If found this flatish sandstone slate in the corner of the garage and thought the grain is good enough for a coarse sharpening stone. I just need it to have straight edges for ease of handing and a flat surface for the actual sharpening.
Luckily, few years ago, someone threw away a tile saw, which I initially thought was a table saw. Realising what it was, I left it unused until now.
I initially planned to cut a rectangular piece but then I thought I might as well cut it square to have more surface area that I can use for an axe blade.
Being sandstone, the cut was easy and fast but oh my how much dust it made. Next time I will do it in the garden.
Next step is to take the cut slate to the belt sander with a 40 grit belt and flatten the faces of the stone. The bottom side was only roughly sanded.
I also sanded an off-cut piece of sandstone to try as a pocket sharpener.
Here are my two homemade coarse whetstones. I cleaned off the rock dust of the stone and ran my fingers on the sanded face and it very promising.
Here is a close-up view of the sanded surface to show the grain.
Tile sharpening stone
As mentioned in my previous post, I was going to sand the back of a little rectangular piece of tile I found left in the garage by the previous house owners. This piece of tile has the perfect dimensions for a pocket sharpening stone so I don't have to mess with the tile cutter. The only issue I find with the tile is it's super fragile, if I drop it it will break in half. I learned that because I dropped the initial piece I selected for the previous post...
The grain is finer than the sandstone so I might use this after an initial sanding on the sandstone.
In a next post, I will do a sharpening test on these two stones and see how well they work.

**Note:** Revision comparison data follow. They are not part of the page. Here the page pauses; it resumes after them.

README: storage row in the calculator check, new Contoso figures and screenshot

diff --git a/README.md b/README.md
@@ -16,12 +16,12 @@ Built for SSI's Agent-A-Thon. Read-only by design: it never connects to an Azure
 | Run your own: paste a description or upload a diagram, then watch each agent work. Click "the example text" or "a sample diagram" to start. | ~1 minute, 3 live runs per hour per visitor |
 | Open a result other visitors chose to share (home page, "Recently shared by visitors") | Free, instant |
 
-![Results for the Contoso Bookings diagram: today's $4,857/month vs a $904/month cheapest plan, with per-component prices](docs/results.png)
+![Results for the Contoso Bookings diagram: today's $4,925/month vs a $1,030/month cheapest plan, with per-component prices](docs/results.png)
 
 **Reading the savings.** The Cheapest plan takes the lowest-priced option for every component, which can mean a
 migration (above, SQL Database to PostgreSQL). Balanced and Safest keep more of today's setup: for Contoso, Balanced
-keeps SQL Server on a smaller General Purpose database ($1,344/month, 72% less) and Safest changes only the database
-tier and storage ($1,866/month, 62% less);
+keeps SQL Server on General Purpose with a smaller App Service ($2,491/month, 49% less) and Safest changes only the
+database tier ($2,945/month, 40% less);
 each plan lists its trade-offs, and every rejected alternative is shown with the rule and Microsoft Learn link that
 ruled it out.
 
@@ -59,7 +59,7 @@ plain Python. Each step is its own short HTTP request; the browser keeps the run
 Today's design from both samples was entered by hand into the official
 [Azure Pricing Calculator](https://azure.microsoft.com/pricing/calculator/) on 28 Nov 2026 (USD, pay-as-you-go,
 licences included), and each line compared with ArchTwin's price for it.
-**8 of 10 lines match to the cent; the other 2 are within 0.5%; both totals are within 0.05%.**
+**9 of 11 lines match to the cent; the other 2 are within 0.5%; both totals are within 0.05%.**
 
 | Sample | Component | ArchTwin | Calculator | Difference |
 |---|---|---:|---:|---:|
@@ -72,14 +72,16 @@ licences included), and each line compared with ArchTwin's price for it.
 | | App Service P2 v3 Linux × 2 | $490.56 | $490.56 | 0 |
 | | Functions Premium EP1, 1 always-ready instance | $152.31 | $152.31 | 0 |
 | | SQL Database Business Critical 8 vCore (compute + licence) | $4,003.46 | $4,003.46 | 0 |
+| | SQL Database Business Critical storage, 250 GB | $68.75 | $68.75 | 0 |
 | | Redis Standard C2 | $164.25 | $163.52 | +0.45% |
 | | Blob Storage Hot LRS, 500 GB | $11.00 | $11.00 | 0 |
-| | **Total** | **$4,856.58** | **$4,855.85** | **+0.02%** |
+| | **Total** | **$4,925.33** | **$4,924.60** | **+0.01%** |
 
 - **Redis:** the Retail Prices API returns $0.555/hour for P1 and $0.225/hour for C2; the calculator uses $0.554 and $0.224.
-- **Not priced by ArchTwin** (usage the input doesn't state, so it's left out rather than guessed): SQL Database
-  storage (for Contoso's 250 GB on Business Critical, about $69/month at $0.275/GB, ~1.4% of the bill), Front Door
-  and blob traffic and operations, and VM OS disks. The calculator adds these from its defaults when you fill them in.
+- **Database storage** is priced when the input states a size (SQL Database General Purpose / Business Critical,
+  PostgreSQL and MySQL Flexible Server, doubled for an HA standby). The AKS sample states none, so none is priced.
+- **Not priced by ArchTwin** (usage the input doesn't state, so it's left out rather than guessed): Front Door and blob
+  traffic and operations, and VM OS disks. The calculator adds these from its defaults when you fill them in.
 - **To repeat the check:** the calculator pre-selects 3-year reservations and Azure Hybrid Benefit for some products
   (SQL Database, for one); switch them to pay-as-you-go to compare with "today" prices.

I'm currently testing adding a
max_accepted_payout option to Hive Blog so this post is currently limited to accept a max reward of 80 HBD.